This article is typical of news stories announcing the decision of an institution to purchase eggs labeled "cage-free." In reading the article, one notes how this change is characterized as "socially responsible," motivated by concern for the animals' well-being, and "environmentally responsible."
Readers of this article may wonder why a spokesperson for the Humane Society of the United States chooses to use the innocuous sounding term "beak trimming" to refer to the mutilation of the chickens' beaks. Indeed, until recently, animal advocates have made a point of more accurately labeling the practice "debeaking," thereby calling attention to the fact that this practice causes permanent disfigurement.
By labeling the mutilation "trimming," isn't the implication made that the act is like trimming a fingernail or trimming ones hair--both of which grow back unharmed? Does this serve to cover up the fact that the beaks do not grow back, and that with the passage of time the chickens may develop debilitating beak deformities? Would cutting off half a person's tongue be fairly described as "tongue trimming?"
Debeaking has been proven to cause both acute and chronic pain, leaving the hens with a condition scientists have compared to phantom limb syndrome in amputees. It interferes with their eating, drinking, preening and exploration of their environment, and debeaked birds have been found to be more idle as a result, most likely due to the pain caused by engaging in these activities.
The HSUS spokesperson therefore minimizes the severity of damage done by debeaking when he says, "While beak trimming is a painful process that occurs once in a hen's life, being confined in a barren wire cage that's so small they're unable even to spread their wings is an unfortunate everyday occurrence for many hens. The UW should be applauded for switching to cage-free eggs."

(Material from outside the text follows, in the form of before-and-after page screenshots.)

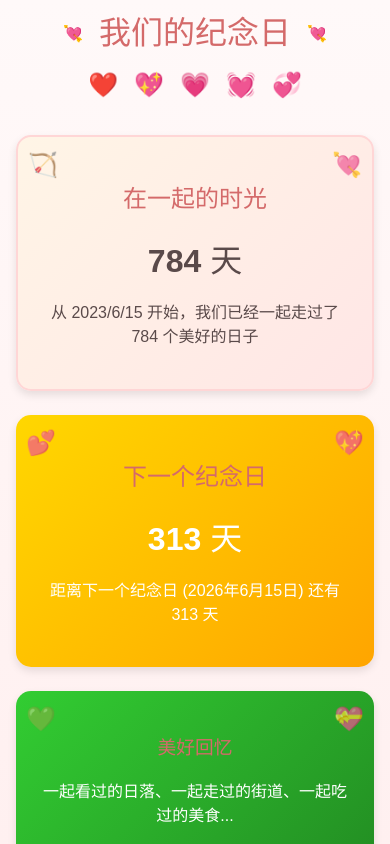
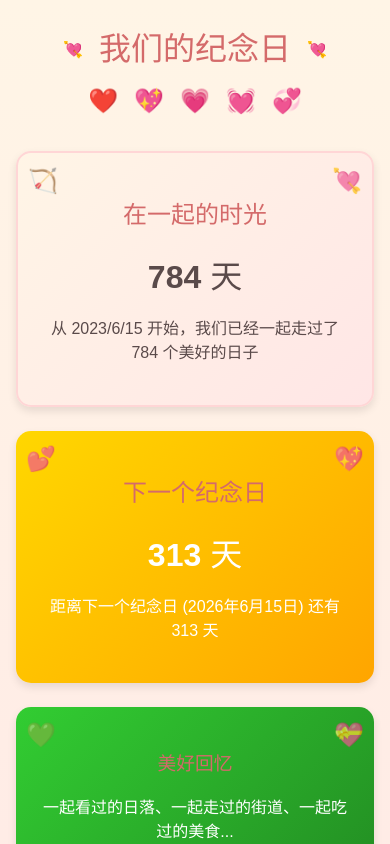
Before and after one commit to DarkNightWalker/yqwh, a Vue app: page /#/home in a window 390 px wide. Shown: the top 844 px of the page. Built offline with nearby package versions, Linux system fonts and the light colour scheme.

Commit message:
Update Home.vue

```diff
--- a/src/views/Home.vue
+++ b/src/views/Home.vue
@@ -2,7 +2,7 @@
 import { ref, onMounted } from 'vue'
 import { useRouter } from 'vue-router'
 
-// 纪念日日期 (可以修改为你们的实际纪念日)
+// 纪念日日期
 const anniversaryDate = new Date('2023-06-15')
 const router = useRouter()
 
@@ -15,39 +15,29 @@ const calculateDays = () => {
   const today = new Date()
   const start = new Date(anniversaryDate)
 
-  // 计算在一起多少天
+  // 在一起多少天
   const diffTime = Math.abs(today.getTime() - start.getTime())
   daysTogether.value = Math.ceil(diffTime / (1000 * 60 * 60 * 24))
 
-  // 计算下一个纪念日
+  // 下一个纪念日
   const currentYear = today.getFullYear()
   let nextAnniv = new Date(currentYear, anniversaryDate.getMonth(), anniversaryDate.getDate())
-
-  // 如果今年的纪念日已经过了，则计算明年的
   if (nextAnniv < today) {
     nextAnniv = new Date(currentYear + 1, anniversaryDate.getMonth(), anniversaryDate.getDate())
   }
-
   nextAnniversary.value = nextAnniv.toLocaleDateString('zh-CN', {
     year: 'numeric',
     month: 'long',
     day: 'numeric'
   })
 
-  // 计算距离下一个纪念日还有多少天
+  // 距离下一个纪念日多少天
   const diffTimeNext = nextAnniv.getTime() - today.getTime()
   daysToNext.value = Math.ceil(diffTimeNext / (1000 * 60 * 60 * 24))
 }
 
-// 跳转到回忆页面
-const goToMemories = () => {
-  router.push('/memories')
-}
-
-// 跳转到未来页面
-const goToFuture = () => {
-  router.push('/future')
-}
+const goToMemories = () => router.push('/memories')
+const goToFuture = () => router.push('/future')
 
 onMounted(() => {
   calculateDays()
@@ -55,6 +45,7 @@ onMounted(() => {
 </script>
 
 <template>
+  <div class="page">
     <div class="container">
       <div class="header">
         <div class="cupid-header">
@@ -70,6 +61,7 @@ onMounted(() => {
           <span class="heart">💞</span>
         </div>
       </div>
+
       <div class="card warm-card">
         <div class="cupid-corner cupid-corner-left">🏹</div>
         <div class="cupid-corner cupid-corner-right">💘</div>
@@ -87,7 +79,6 @@ onMounted(() => {
       </div>
 
       <div class="memories">
-      <!-- 美好回忆卡片 -->
         <div class="card accent-card green memory-card" @click="goToMemories">
           <div class="cupid-corner cupid-corner-left">💚</div>
           <div class="cupid-corner cupid-corner-right">💝</div>
@@ -96,7 +87,6 @@ onMounted(() => {
           <div class="click-hint">点击查看详情 💖</div>
         </div>
 
-      <!-- 未来憧憬卡片 -->
         <div class="card accent-card blue future-card" @click="goToFuture">
           <div class="cupid-corner cupid-corner-left">💙</div>
           <div class="cupid-corner cupid-corner-right">🥰</div>
@@ -111,6 +101,7 @@ onMounted(() => {
         <p>"爱是恒久忍耐，又有恩慈；爱是不嫉妒，爱是不自夸，不张狂"</p>
         <div class="cupid-quote">💘</div>
       </div>
+    </div>
 
     <div class="floating-hearts">
       <div class="floating-heart">💘</div>
@@ -123,13 +114,22 @@ onMounted(() => {
 </template>
 
 <style scoped>
+/* 让背景全屏并居中内容 */
+.page {
+  min-height: 100vh;
+  display: flex;
+  justify-content: center;
+  align-items: flex-start; /* 如果想垂直居中改成 center */
+  background: linear-gradient(180deg, #fff5e6, #ffe6e6);
+  padding: 2rem 1rem;
+  box-sizing: border-box;
+}
+
 .container {
   max-width: 800px;
-  margin: 0 auto;
-  padding: 2rem;
+  width: 100%;
   font-family: 'Arial', sans-serif;
   position: relative;
-  overflow: hidden;
 }
 
 .header {
@@ -215,7 +215,6 @@ onMounted(() => {
   margin-top: 2rem;
   padding: 1rem;
   border-top: 2px dashed #ffd6d6;
-  position: relative;
 }
 
 .cupid-corner {
@@ -263,46 +262,17 @@ onMounted(() => {
   top: -10%;
 }
 
-.floating-heart:nth-child(1) {
-  left: 10%;
-  animation-delay: 0s;
-}
-
-.floating-heart:nth-child(2) {
-  left: 20%;
-  animation-delay: 1s;
-}
-
-.floating-heart:nth-child(3) {
-  left: 30%;
-  animation-delay: 2s;
-}
-
-.floating-heart:nth-child(4) {
-  left: 70%;
-  animation-delay: 3s;
-}
-
-.floating-heart:nth-child(5) {
-  left: 80%;
-  animation-delay: 4s;
-}
+.floating-heart:nth-child(1) { left: 10%; animation-delay: 0s; }
+.floating-heart:nth-child(2) { left: 20%; animation-delay: 1s; }
+.floating-heart:nth-child(3) { left: 30%; animation-delay: 2s; }
+.floating-heart:nth-child(4) { left: 70%; animation-delay: 3s; }
+.floating-heart:nth-child(5) { left: 80%; animation-delay: 4s; }
 
 @keyframes float {
-  0% {
-    transform: translateY(0) rotate(0deg);
-    opacity: 0;
-  }
-  10% {
-    opacity: 1;
-  }
-  90% {
-    opacity: 1;
-  }
-  100% {
-    transform: translateY(100vh) rotate(360deg);
-    opacity: 0;
-  }
+  0% { transform: translateY(0) rotate(0deg); opacity: 0; }
+  10% { opacity: 1; }
+  90% { opacity: 1; }
+  100% { transform: translateY(100vh) rotate(360deg); opacity: 0; }
 }
 
 .click-hint {
@@ -313,24 +283,9 @@ onMounted(() => {
 }
 
 @media (max-width: 768px) {
-  .container {
-    padding: 1rem;
-  }
-
-  .memories {
-    grid-template-columns: 1fr;
-  }
-
-  .cupid-header h1 {
-    font-size: 2rem;
-  }
-
-  .days-count {
-    font-size: 2rem;
-  }
-
-  .floating-hearts {
-    display: none;
-  }
+  .memories { grid-template-columns: 1fr; }
+  .cupid-header h1 { font-size: 2rem; }
+  .days-count { font-size: 2rem; }
+  .floating-hearts { display: none; }
 }
 </style>
```
Lines whose indentation alone changed are shown as unchanged.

This raises the question of whether the need to "close the sale" on "cage-free" eggs drives well-meaning advocates to join the animal-using industry in deliberately misleading the public. When the representative of the egg farm points out how the employees mutilate the birds' beaks "the best way possible for the birds," isn't he continuing the process of offering the public false reassurance?
And when the author of the article points out that "beak trimming" will be phased out once the cause of cannibalism and other prevention methods are identified," isn't this further movement into the realm of false reassurance? Does it not give the impression that debeaking is a necessary evil, a tragic necessity, when in fact it is done in order to enable crowding more animals into a smaller space and thereby lower the cost of producing eggs?
And when animal advocates start adopting the animal-using industry's euphemistic language, how likely is it that the industry will not seize the opportunity to even further embellish the falsehoods perpetrated on the public? A recent industry publication, for example, advocated replacing the term "beak trimming" with the term "beak conditioning." Doesn't this move the deception to an even more outrageous level, going from the ugly reality of mutilation, to the misleading image of trimming a fingernail, and now to the Orwellian irony of describing partial amputation as something akin to polishing a fingernail?
This raises a larger question, a theme throughout this web site: Is there any way for animal advocates to successfully promote consumption of an animal product without practicing the same sorts of deception routinely carried out by the animal-using industry? If not, should they reconsider their responsibility to the public, and to the animals, and change course?
To learn about the hidden truth of the egg industry, see the slide show Cage Free Eggs: Behind the Myth."
To learn more about the animal welfare industrial complex, read Invasion of the Movement Snatchers? Doublethink Meets Doublefeel as Happy Meat Comes of Age
"The beginning of wisdom is the ability to call things by their right names."